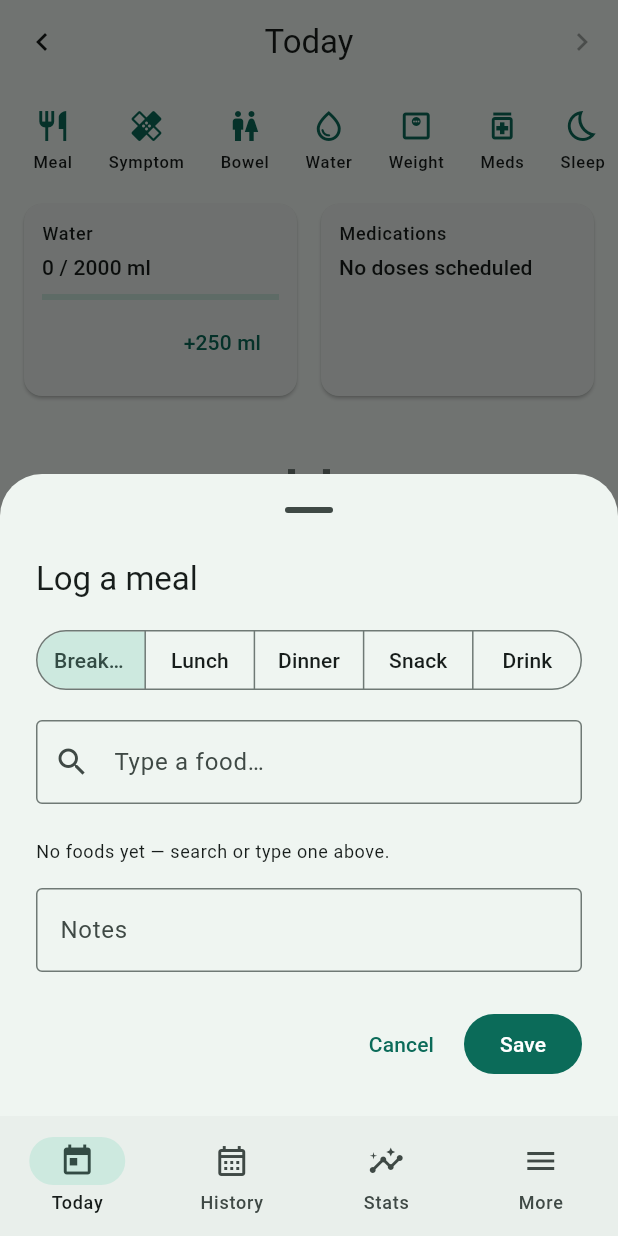
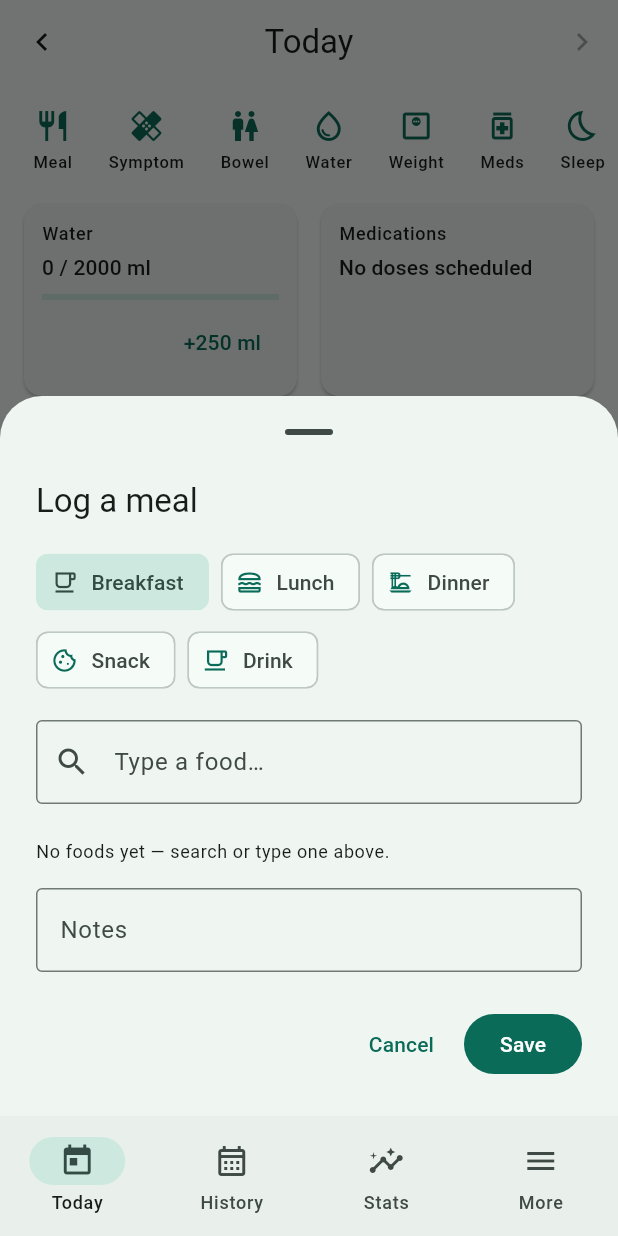
Before and after one commit to Innuendo97/gut-journey, a Flutter app: the TodayScreen screen opened by its route, after a tap on "Meal", on a phone screen of 412 x 824 dp. Run offline on Flutter 3.47's test engine with Material 3 defaults, Android fonts, the phone set to English and light mode, and no system bars; our stand-ins replace drift, drift_flutter, file_picker, fl_chart, flutter_riverpod, freezed_annotation and 4 more; accounts and stored records are empty; generated files the repository leaves out were written again.

Commit message:
feat(meals): replace meal-type selector with wrapping icon chips
Five segments could not fit the longer Italian labels (Colazione,
Spuntino, Bevanda) and ellipsized them. ChoiceChips carry the full label
plus the per-type icon the timeline already uses (now shared via
mealTypeIcon) and wrap to a second row on narrow screens. The remaining
three-segment buttons (symptom intensity, activity effort) gain an
ellipsis guard. testApp learns a localeTag param so tests can start in
Italian without driving the language picker.

```diff
--- a/lib/features/activity/presentation/activity_quick_add_sheet.dart
+++ b/lib/features/activity/presentation/activity_quick_add_sheet.dart
@@ -154,7 +154,10 @@ class _ActivityQuickAddSheetState extends ConsumerState<ActivityQuickAddSheet> {
             for (final effort in Effort.values)
               ButtonSegment(
                 value: effort,
-                label: Text(l10n.effortName(effort)),
+                label: Text(
+                  l10n.effortName(effort),
+                  overflow: TextOverflow.ellipsis,
+                ),
               ),
           ],
           selected: {_effort},
--- a/lib/features/meals/presentation/meal_quick_add_sheet.dart
+++ b/lib/features/meals/presentation/meal_quick_add_sheet.dart
@@ -9,6 +9,7 @@ import 'package:gut_journey/features/meals/data/meal_repository.dart';
 import 'package:gut_journey/features/meals/domain/food_item.dart';
 import 'package:gut_journey/features/meals/domain/meal_entry.dart';
 import 'package:gut_journey/features/meals/domain/meal_type.dart';
+import 'package:gut_journey/features/meals/presentation/meal_type_icon.dart';
 import 'package:gut_journey/l10n/generated/app_localizations.dart';
 
 final foodSuggestionsProvider = FutureProvider.autoDispose
@@ -158,21 +159,23 @@ class _MealQuickAddSheetState extends ConsumerState<MealQuickAddSheet> {
         ),
       ],
       children: [
-        SegmentedButton<MealType>(
-          segments: [
+        // Chips instead of a SegmentedButton: five segments cannot fit the
+        // longer Italian labels on a phone, chips wrap to a second row.
+        Wrap(
+          spacing: 8,
+          runSpacing: 4,
+          children: [
             for (final type in MealType.values)
-              ButtonSegment(
-                value: type,
-                label: Text(
-                  l10n.mealTypeLabel(type),
-                  overflow: TextOverflow.ellipsis,
-                ),
+              ChoiceChip(
+                avatar: Icon(mealTypeIcon(type), size: 18),
+                label: Text(l10n.mealTypeLabel(type)),
+                selected: _type == type,
+                // The checkmark would overdraw the avatar; selection still
+                // reads through color and chip semantics.
+                showCheckmark: false,
+                onSelected: (_) => setState(() => _type = type),
               ),
           ],
-          selected: {_type},
-          showSelectedIcon: false,
-          onSelectionChanged: (selection) =>
-              setState(() => _type = selection.first),
         ),
         const SizedBox(height: 16),
         TextField(
--- /dev/null
+++ b/lib/features/meals/presentation/meal_type_icon.dart
@@ -0,0 +1,11 @@
+import 'package:flutter/material.dart';
+import 'package:gut_journey/features/meals/domain/meal_type.dart';
+
+/// One icon per meal type, shared by the timeline and the meal sheet.
+IconData mealTypeIcon(MealType type) => switch (type) {
+  MealType.breakfast => Icons.free_breakfast_outlined,
+  MealType.lunch => Icons.lunch_dining_outlined,
+  MealType.dinner => Icons.dinner_dining_outlined,
+  MealType.snack => Icons.cookie_outlined,
+  MealType.drink => Icons.local_cafe_outlined,
+};
```
Also changed, not shown: lib/features/diary/presentation/entry_timeline.dart (+2 -10 lines), lib/features/symptoms/presentation/symptom_quick_add_sheet.dart (+18 -3 lines), 2 other files.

TASK TO CARRY OUT>
Show each line of the listing that holds the string "class".

REPLY>
@@ -154,7 +154,10 @@ class _ActivityQuickAddSheetState extends ConsumerState<ActivityQuickAddSheet> {
@@ -158,21 +159,23 @@ class _MealQuickAddSheetState extends ConsumerState<MealQuickAddSheet> {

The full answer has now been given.